Princess Diana’s father’s unsung heroism

Princess Diana’s father’s unsung heroism

Until he received a letter out of the blue, the 9th Earl Spencer admits he knew little of his father’s time in the war.

"My family and I really didn’t know anything about my father’s war stories beyond the bare minimum, so I always had this question mark as to what he had done,"

"I got this letter out of the blue a few years ago. Totally surprised – ‘Do you know who a Lt. Althorp was? Because we have records he was involved in our liberation.’ And I wrote back and said ‘Yes, Lt. Althorp would have been my father.’"

Althorp is the name of the Spencer home in Northhamptonshire, held in the family since 1508.

“This is how I learned that, while a 20-year-old lieutenant, he'd led a small force of British troops who liberated two Norman villages, La Vieille-Lyre and La Neuve-Lyre, 80-odd miles west of Paris.”

Serving in the Royal Scots Greys from 1944 to 1945 during the Second World War, John Spencer landed on Juno Beach, in France, a day after D-Day.

Known as Lieutenant Althorp during his service, he was entrusted with a small regiment.

The liberation of La Neuvre-Lyre took place on August 23, 1994.

French historian Eddy Florentin translated a story of his entrance to the town.

'They provide us with calva, champagne, eggs, flowers and fruits. We are kissed, hugged, shaking hands, jostling each other, while two or three hundred civilians circle around us, singing and dancing.

'What a wonderful summer day! The first vacation we have enjoyed for three months.'

Though the mayor of the town offered for his unit to stay, the 8th Earl Spencer replied that they must move on as there 'is still an enemy to fight.'

It wasn’t until local French historian Basil Kourotchkine and librarian and teacher June Gillis connected the dots that it become known the towns’ liberators were led by none other than Princess Diana’s father.

Made aware of his father’s heroic exploits, Earl Spencer traveled to France to take part in the 75th anniversary of the liberation of the towns.

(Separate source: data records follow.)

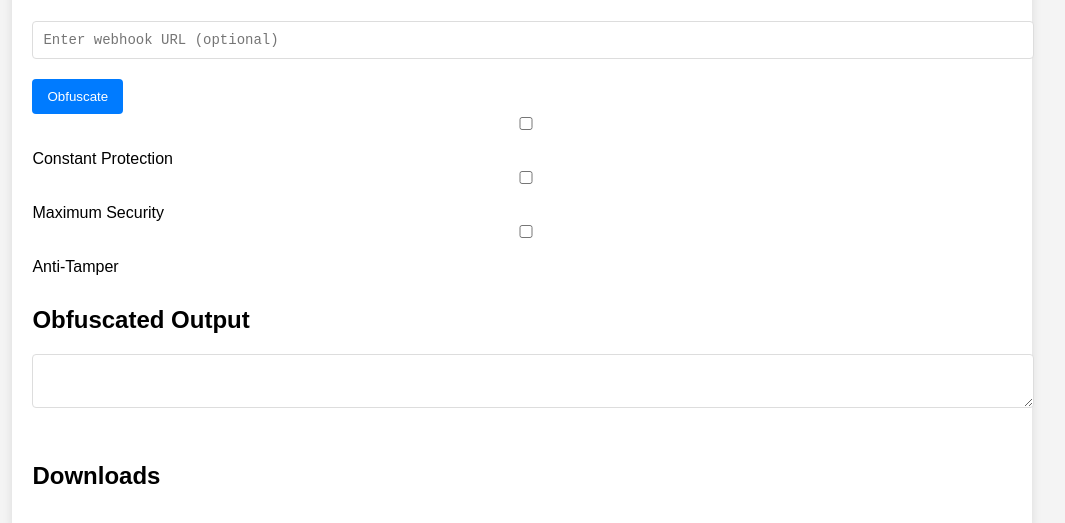
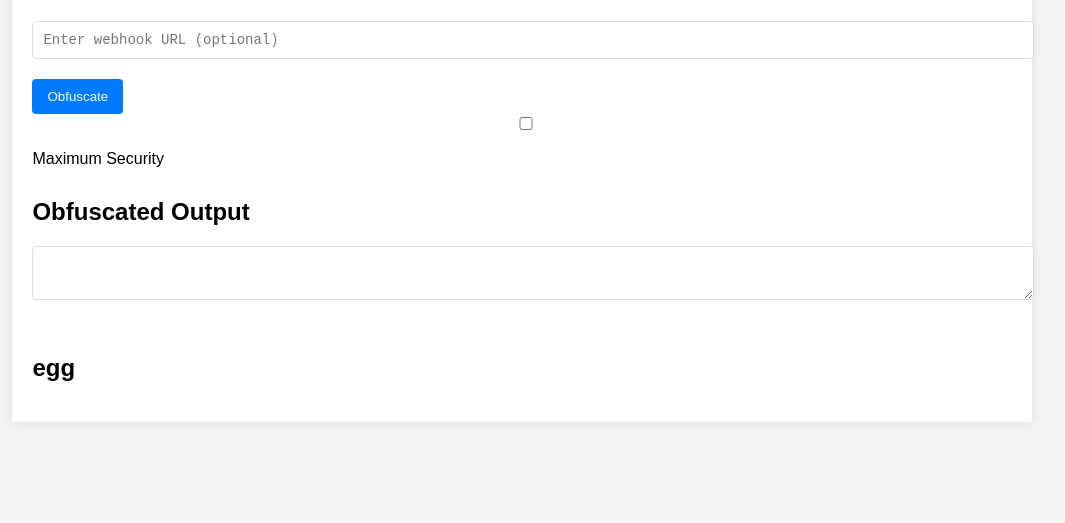
Before and after one commit to TheWExploiter/ObfuscatorForLua, a plain HTML site: page index.html in a window 1280 px wide. Shown: the part 185-708 px from the top of the page, without its empty margins (118-1183 px from the left). Drawn offline with Linux system fonts and the light colour scheme.

Commit message:
Update index.html

```diff
--- a/index.html
+++ b/index.html
@@ -13,13 +13,11 @@
     <input id="webhookUrl" type="text" placeholder="Enter webhook URL (optional)" />
     <button id="obfuscateBtn">Obfuscate</button>
     <div class="options">
-  <label><input type="checkbox" id="constProtect"> Constant Protection</label><br>
-  <label><input type="checkbox" id="maxSecurity"> Maximum Security</label><br>
-  <label><input type="checkbox" id="antiTamper"> Anti-Tamper</label><br>
-</div>
+    <label><input type="checkbox" id="maxSecurity"> Maximum Security</label><br>
+  </div>
     <h2>Obfuscated Output</h2>
     <textarea id="output" readonly></textarea>
-    <h2>Downloads</h2>
+    <h2>egg</h2>
     <div id="downloads"></div>
   </div>
   <script src="obfuscator.js"></script>
```
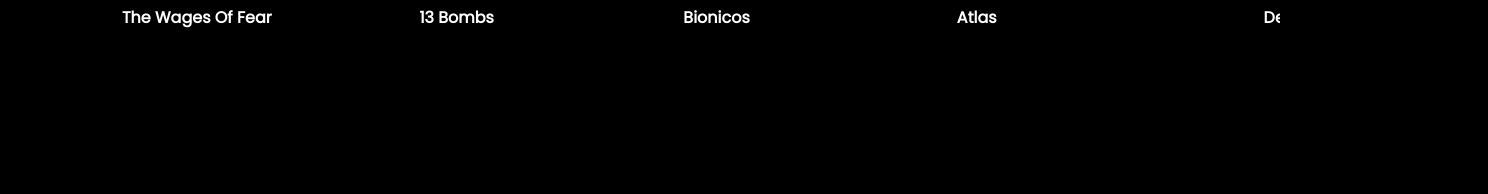
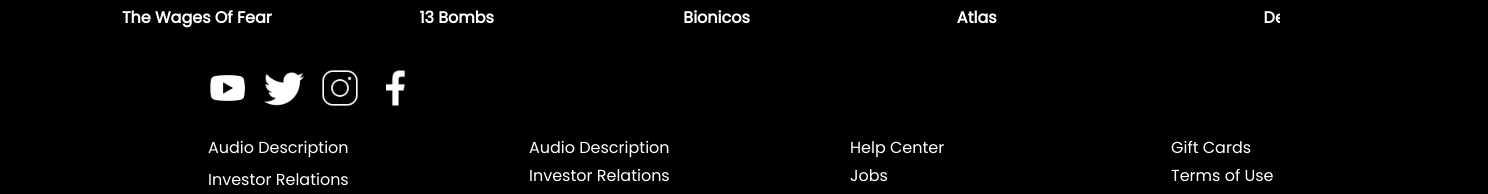
Before and after one commit to MANANDAXINI/Netflix, a React (Vite) app: page / in a window 1280 px wide. Shown: the part 2565-2759 px from the top of the page, 1488 px wide, since content can reach past the window. Before the commit the page ends 2633 px from the top, so only its background shows below. Built offline with nearby package versions, Linux system fonts and the light colour scheme.

Commit message:
home done till api data

```diff
--- a/package.json
+++ b/package.json
@@ -10,6 +10,9 @@
     "preview": "vite preview"
   },
   "dependencies": {
+    "@fortawesome/free-brands-svg-icons": "^6.5.2",
+    "@fortawesome/react-fontawesome": "^0.2.2",
+    "font-awesome": "^4.7.0",
     "react": "^18.2.0",
     "react-dom": "^18.2.0"
   },
--- a/src/Components/Footer/Footer.jsx
+++ b/src/Components/Footer/Footer.jsx
@@ -1,11 +1,45 @@
-
+import yt from "../../assets/youtube_icon.png"
+import twt from "../../assets/twitter_icon.png"
+import ins from "../../assets/instagram_icon.png"
+import face from "../../assets/facebook_icon.png"
 
 const Footer = () => {
   return (
     <div>
+      <div className="icons flex ml-[13rem] gap-4 ">
+        <img src={yt} alt="" className="h-10 w-10 cursor-pointer rounded-md" />
+        <img src={twt} alt="" className="h-10 w-10 cursor-pointer rounded-md"  />
+        <img src={ins} alt="" className="h-10 w-10 cursor-pointer rounded-md"  />
+        <img src={face} alt="" className="h-10 w-10 cursor-pointer rounded-md"  />
+      </div>
 
+      <div className="grid grid-cols-4 w-full gap-1  mt-7 ml-[13rem]">
+        <div className="flex flex-col gap-2 text-white">
+          <p>Audio Description</p>
+          <p>Investor Relations</p>
+          <p>Legal Notices</p>
+        </div>
+
+        <div className="flex flex-col gap-1 text-white">
+          <p>Audio Description</p>
+          <p>Investor Relations</p>
+          <p>Legal Notices</p>
+        </div>
+
+        <div className="flex flex-col gap-1 text-white">
+          <p>Help Center</p>
+          <p>Jobs</p>
+          <p>Cookie Preference</p>
+        </div>
+
+        <div className="flex flex-col gap-1 text-white">
+          <p>Gift Cards</p>
+          <p>Terms of Use</p>
+          <p>Corporate Information</p>
+        </div>
+      </div>
     </div>
-  )
-}
+  );
+};
 
-export default Footer
+export default Footer;
--- a/src/Components/Pages/Home/Home.jsx
+++ b/src/Components/Pages/Home/Home.jsx
@@ -5,6 +5,7 @@
 import info_icon from "../../../assets/info_icon.png"
 import "../Home/Home.css"
 import Titlecards from "../../Titlecards/Titlecards"
+import Footer from "../../Footer/Footer"
 
 const Home = () => {
   return (
@@ -40,6 +41,8 @@
 
       </div>
 
+      <Footer/>
+
     </div>
 
 
```
Also changed, not shown: 1 other file (tests, documents, lock files or other folders).
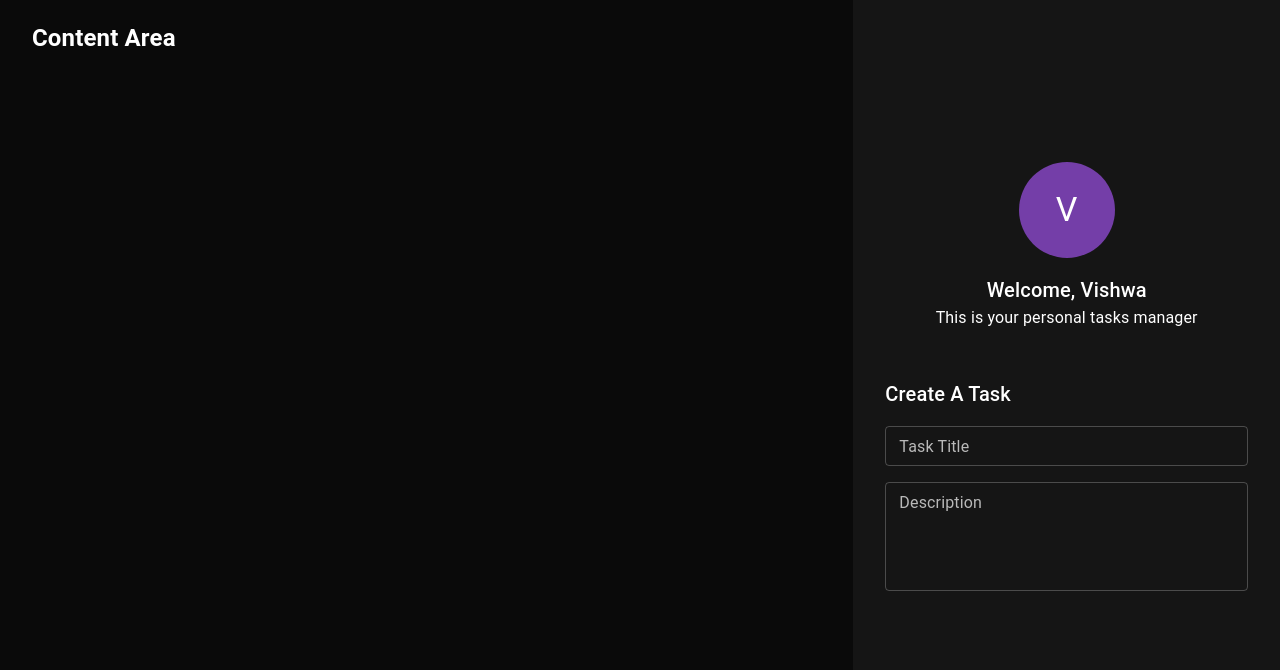
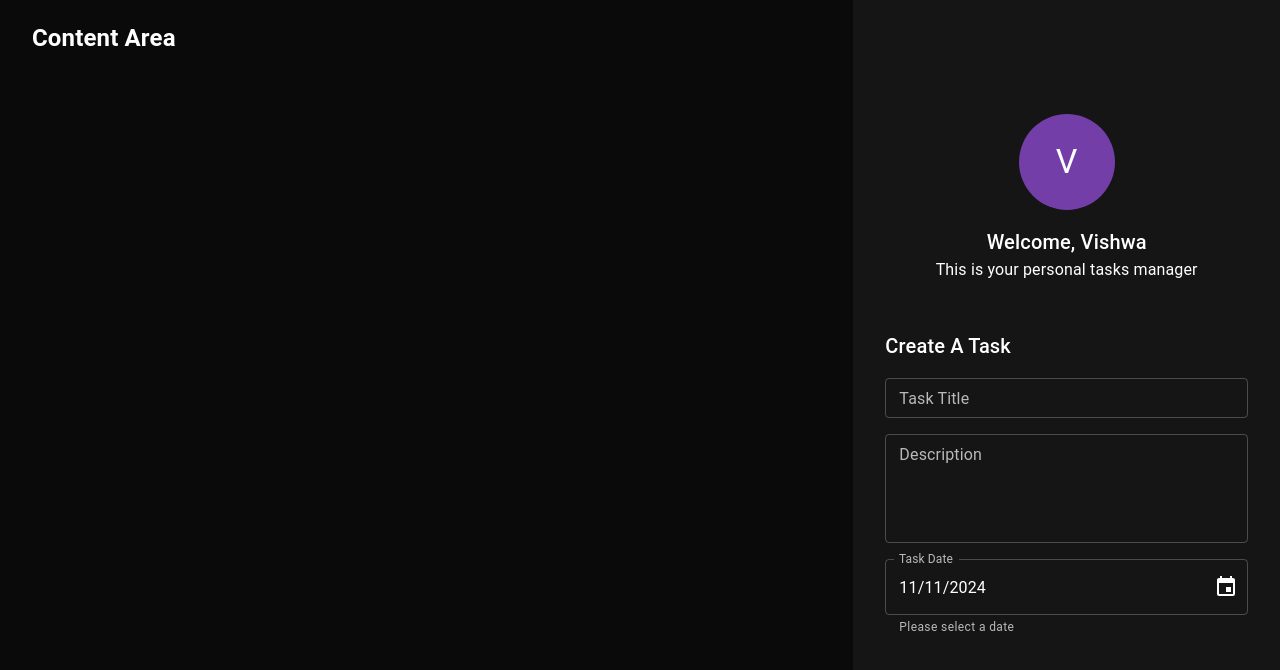
Before and after one commit to vishwa98/task-management, a React (Create React App) app: page / in a window 1280 px wide. Shown: the top 670 px of the page. Built offline with nearby package versions, Linux system fonts and the light colour scheme.

Commit message:
Fields added with interfaces

```diff
--- a/package.json
+++ b/package.json
@@ -6,6 +6,7 @@
     "@emotion/react": "^11.13.3",
     "@emotion/styled": "^11.13.0",
     "@mui/material": "^6.1.6",
+    "@mui/x-date-pickers": "^7.22.2",
     "@testing-library/jest-dom": "^5.17.0",
     "@testing-library/react": "^13.4.0",
     "@testing-library/user-event": "^13.5.0",
@@ -13,6 +14,7 @@
     "@types/node": "^16.18.119",
     "@types/react": "^18.3.12",
     "@types/react-dom": "^18.3.1",
+    "date-fns": "^4.1.0",
     "prop-types": "^15.8.1",
     "react": "^18.3.1",
     "react-dom": "^18.3.1",
--- /dev/null
+++ b/src/components/createTaskForm/_taskDateField.tsx
@@ -0,0 +1,44 @@
+import React, { FC, ReactElement } from 'react';
+
+import { AdapterDateFns } from '@mui/x-date-pickers/AdapterDateFnsV3'
+import { DesktopDatePicker } from '@mui/x-date-pickers/DesktopDatePicker';
+import { IDateField } from './interfaces/IDateField';
+import { LocalizationProvider } from '@mui/x-date-pickers/LocalizationProvider';
+import PropTypes from 'prop-types';
+import { TextField } from '@mui/material';
+
+export const TaskDateField: FC<IDateField> = (
+  props,
+): ReactElement => {
+  const {
+    value = new Date(),
+    disabled = false,
+    onChange = (date) => console.log(date),
+  } = props;
+
+  return (
+    <>
+      <LocalizationProvider dateAdapter={AdapterDateFns}>
+        <DesktopDatePicker
+          label="Task Date"
+          format="dd/MM/yyyy"
+          value={value}
+          onChange={onChange}
+          disabled={disabled}
+          slots={{ textField: TextField }}
+          slotProps={{
+            textField: {
+              helperText: 'Please select a date',
+            },
+          }}
+        />
+      </LocalizationProvider>
+    </>
+  );
+};
+
+TaskDateField.propTypes = {
+  disabled: PropTypes.bool,
+  onChange: PropTypes.func,
+  value: PropTypes.instanceOf(Date),
+};
--- a/src/components/createTaskForm/_taskDescriptionField.tsx
+++ b/src/components/createTaskForm/_taskDescriptionField.tsx
@@ -1,9 +1,18 @@
 import React, { FC, ReactElement } from 'react';
 
+import { ITextField } from './interfaces/ITextField';
+import PropTypes from 'prop-types';
 import { TextField } from '@mui/material';
 
-export const TaskDescriptionField: FC =
-  (): ReactElement => {
+export const TaskDescriptionField: FC<ITextField> = (
+  props,
+): ReactElement => {
+
+  const {
+    onChange = (e) => console.log(e),
+    disabled = false,
+  } = props;
+
   return (
     <TextField
       id="description"
@@ -15,6 +24,13 @@
       multiline
       rows={4}
       fullWidth
+      onChange={onChange}
+      disabled={disabled}
     />
   );
 };
+
+TaskDescriptionField.propTypes = {
+  onChange: PropTypes.func,
+  disabled: PropTypes.bool,
+};
--- a/src/components/createTaskForm/_taskTitleField.tsx
+++ b/src/components/createTaskForm/_taskTitleField.tsx
@@ -1,8 +1,18 @@
 import React, { FC, ReactElement } from 'react';
 
+import { ITextField } from './interfaces/ITextField';
+import PropTypes from 'prop-types';
 import { TextField } from '@mui/material';
 
-export const TaskTitleField: FC = (): ReactElement => {
+export const TaskTitleField: FC<ITextField> = (
+  props,
+): ReactElement => {
+
+  const {
+    onChange = (e) => console.log(e),
+    disabled = false,
+  } = props;
+
   return (
     <TextField
       id="title"
@@ -12,6 +22,13 @@
       size="small"
       name="title"
       fullWidth
+      disabled={disabled}
+      onChange={onChange}
     />
   );
 };
+
+TaskTitleField.propTypes = {
+  onChange: PropTypes.func,
+  disabled: PropTypes.bool,
+};
--- a/src/components/createTaskForm/createTaskForm.tsx
+++ b/src/components/createTaskForm/createTaskForm.tsx
@@ -3,6 +3,7 @@
 
 import { TaskDescriptionField } from './_taskDescriptionField';
 import { TaskTitleField } from './_taskTitleField';
+import { TaskDateField } from './_taskDateField';
 
 export const CreateTaskForm: FC = (): ReactElement => {
   return (
@@ -21,9 +22,9 @@
       <Stack sx={{ width: '100%' }} spacing={2}>
         <TaskTitleField />
         <TaskDescriptionField />
+        <TaskDateField />
       </Stack>
 
-      {/*Task Date*/}
       {/*Task Status*/}
       {/*Task Priority*/}
     </Box>
--- /dev/null
+++ b/src/components/createTaskForm/interfaces/IDateField.ts
@@ -0,0 +1,6 @@
+import { IDisabled } from './IDisabled';
+
+export interface IDateField extends IDisabled {
+  value?: Date | null;
+  onChange?: (date: Date | null) => void;
+}
--- /dev/null
+++ b/src/components/createTaskForm/interfaces/IDisabled.ts
@@ -0,0 +1,3 @@
+export interface IDisabled {
+    disabled?: boolean;
+  }
--- /dev/null
+++ b/src/components/createTaskForm/interfaces/ITextField.ts
@@ -0,0 +1,10 @@
+import { IDisabled } from './IDisabled';
+import React from 'react';
+
+export interface ITextField extends IDisabled {
+  onChange?: (
+    e: React.ChangeEvent<
+      HTMLInputElement | HTMLTextAreaElement
+    >,
+  ) => void;
+}
```
Lines whose indentation alone changed are shown as unchanged.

In his address, Marc Morière , the Mayor of La Vieille-Lyre, said: 'It's a pride for us to welcome you, Charles. Seventy-five years ago, on August 23, 1944, at around 3:00 pm, your father arrived first, the young lieutenant who was only 20 years old.’